November 6, 2008

Why do we have Thanksgiving Day?

...Or, A different story of Abraham and Sarah

q. shenaynay

Did you know that the lady who wrote "Mary Had a Little Lamb" is also largely responsible for our national Thanksgiving tradition?

Sarah Josepha Hale (1788-1879) was a woman of letters in a day when few women were formally educated. For almost a half century she was literary editor of Godey's Lady's Book, the preeminent lady's journal of the time. She wrote most of the journal's articles, as well as poetry and published works of fiction. She was a household name for decades -- you could rightly say she was one of America's first female celebrities. Despite her obscurity today, her influence over American culture remains immeasurable.

Hale was indignant upon moving to Philadelphia to find that Thanksgiving was not observed there as it was in her native New England. George Washington had issued a proclamation for national thanksgiving during his first year in office in 1789 (shortly after Hale was born) and again in subsequent years. The next President, John Adams, ever the brainy contrarian, had a different notion. Rather than a day of feasting, Adams proclaimed a national "Day of Fasting and Humility." Somehow this never quite caught on as a way to spend a holiday.

Next came Jefferson, who was fierce in his belief that American Presidents should avoid the very appearance of posing as heads of the church (a la the English king), and, though he had proclaimed days of thanksgiving as Governor of Virginia, he purposefully never did so as President. (The FBI somewhat recently restored a fascinating letter from Jefferson to Baptists of his day defending his refusal; the Library of Congress article describes how the famous Baptist Elder John Leland, champion of religious liberty and Jefferson's friend, came to his aid.)

President James Madison briefly revived the proclamation tradition, and then, for almost a half century... nothing. The ensuing Presidents simply dropped the, er, turkey.

For Sarah Josepha Hale this would never do. Capitalizing on her immense influence, she published an editorial every November calling for a set day of Thanksgiving for the entire nation. Over many years, she persistently wrote letters petitioning Presidents Fillmore, Pierce, Buchanan and Lincoln, pleading for a revival of the presidential proclamations of Washington and Madison.

The agony of the Civil War galvanized her zeal, for she saw a day of national thanksgiving as a catalyst for unification and healing. In 1863, she wrote her final appeal to President Lincoln:
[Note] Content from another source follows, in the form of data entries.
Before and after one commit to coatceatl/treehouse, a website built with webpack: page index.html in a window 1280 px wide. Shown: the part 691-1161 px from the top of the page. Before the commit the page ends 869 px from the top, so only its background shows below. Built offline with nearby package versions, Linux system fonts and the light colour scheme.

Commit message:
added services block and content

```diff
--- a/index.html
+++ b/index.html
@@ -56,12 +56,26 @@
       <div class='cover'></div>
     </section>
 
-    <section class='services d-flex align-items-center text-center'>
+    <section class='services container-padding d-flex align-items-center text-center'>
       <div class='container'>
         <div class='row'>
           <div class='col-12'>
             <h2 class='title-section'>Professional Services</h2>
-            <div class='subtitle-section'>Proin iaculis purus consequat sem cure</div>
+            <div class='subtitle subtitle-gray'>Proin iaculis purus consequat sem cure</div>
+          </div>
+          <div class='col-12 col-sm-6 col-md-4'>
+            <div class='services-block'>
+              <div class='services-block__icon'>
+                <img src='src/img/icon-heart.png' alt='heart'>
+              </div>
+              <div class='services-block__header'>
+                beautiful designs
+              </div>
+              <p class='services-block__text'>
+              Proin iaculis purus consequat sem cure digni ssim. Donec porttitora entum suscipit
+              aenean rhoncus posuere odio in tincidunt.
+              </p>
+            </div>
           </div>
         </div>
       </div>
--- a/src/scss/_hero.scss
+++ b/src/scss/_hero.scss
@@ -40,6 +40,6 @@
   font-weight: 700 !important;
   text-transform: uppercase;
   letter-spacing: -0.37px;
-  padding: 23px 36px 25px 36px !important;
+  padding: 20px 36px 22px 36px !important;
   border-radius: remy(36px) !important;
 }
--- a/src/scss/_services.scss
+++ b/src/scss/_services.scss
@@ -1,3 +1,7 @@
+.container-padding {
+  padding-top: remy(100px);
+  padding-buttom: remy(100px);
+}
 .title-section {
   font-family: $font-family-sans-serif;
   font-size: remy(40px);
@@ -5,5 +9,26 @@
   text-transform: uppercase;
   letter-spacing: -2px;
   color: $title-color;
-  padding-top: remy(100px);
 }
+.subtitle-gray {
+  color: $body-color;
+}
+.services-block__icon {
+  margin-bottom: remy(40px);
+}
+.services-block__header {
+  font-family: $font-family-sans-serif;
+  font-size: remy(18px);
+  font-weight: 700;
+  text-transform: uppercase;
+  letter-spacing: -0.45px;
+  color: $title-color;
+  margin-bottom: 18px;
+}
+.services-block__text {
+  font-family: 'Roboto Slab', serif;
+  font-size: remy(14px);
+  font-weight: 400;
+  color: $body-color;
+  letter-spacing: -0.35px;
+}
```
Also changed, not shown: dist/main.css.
"Would it not be a great advantage, socially, nationally, religiously, to have the day of our American Thanksgiving positively settled? Putting aside the sectional feelings and local incidents that might be urged by any single State or isolated Territory that desired to choose its own time, would it not be more noble, more truly American, to become national in unity when we offer to God our tribute of joy and gratitude for the blessings of the year?"

She enclosed copies of her previous letters to his presidential predecessors. Public sentiment for her campaign grew, and historians record that the Battle of Gettysburg was the great event that finally swung the balance in favor of her cause. Following Gettysburg, Lincoln wrote a plea "that we invoke the influence of the Holy Spirit to subdue the anger that produced the strife."

Hale wrote in an 1863 issue of Lady's Book that "President Lincoln recognized the truth of these ideas (the unifying influence of a National day of thanks) as soon as they were presented to him." He replied to her appeal quickly this time, and honored her suggestion that the best time would be the last Thursday in November since, as she wrote, "the agricultural labors of the year are generally completed."

President Lincoln immediately issued the 1863 Proclamation for Thanksgiving.

Hale, ever enthused for improving her country, then went on to spearhead the movement to raise funds and complete the Bunker Hill Monument, and to make a national monument of Mount Vernon. She was also instrumental in the founding of Vassar, the nation's first college for women, for which she helped devise curriculum.

And the fruit of her persistence in establishing an American tradition of Presidential Thanksgiving Proclamations continues to this day.

On Thanksgiving Day this year, let's be thankful for all the people before us who, like Sarah Josepha Hale, had vision and the wherewithal and persistence to make good things happen for their country and their culture. And let's pray for God to raise up more of them. We need them.

1 comment:

Dani said...

I knew a little about the history of Thanksgiving but nothing about such an exceptional woman of foresight, who tirelessly worked for this holiday for so many years.

Thanksgiving is my favorite holiday!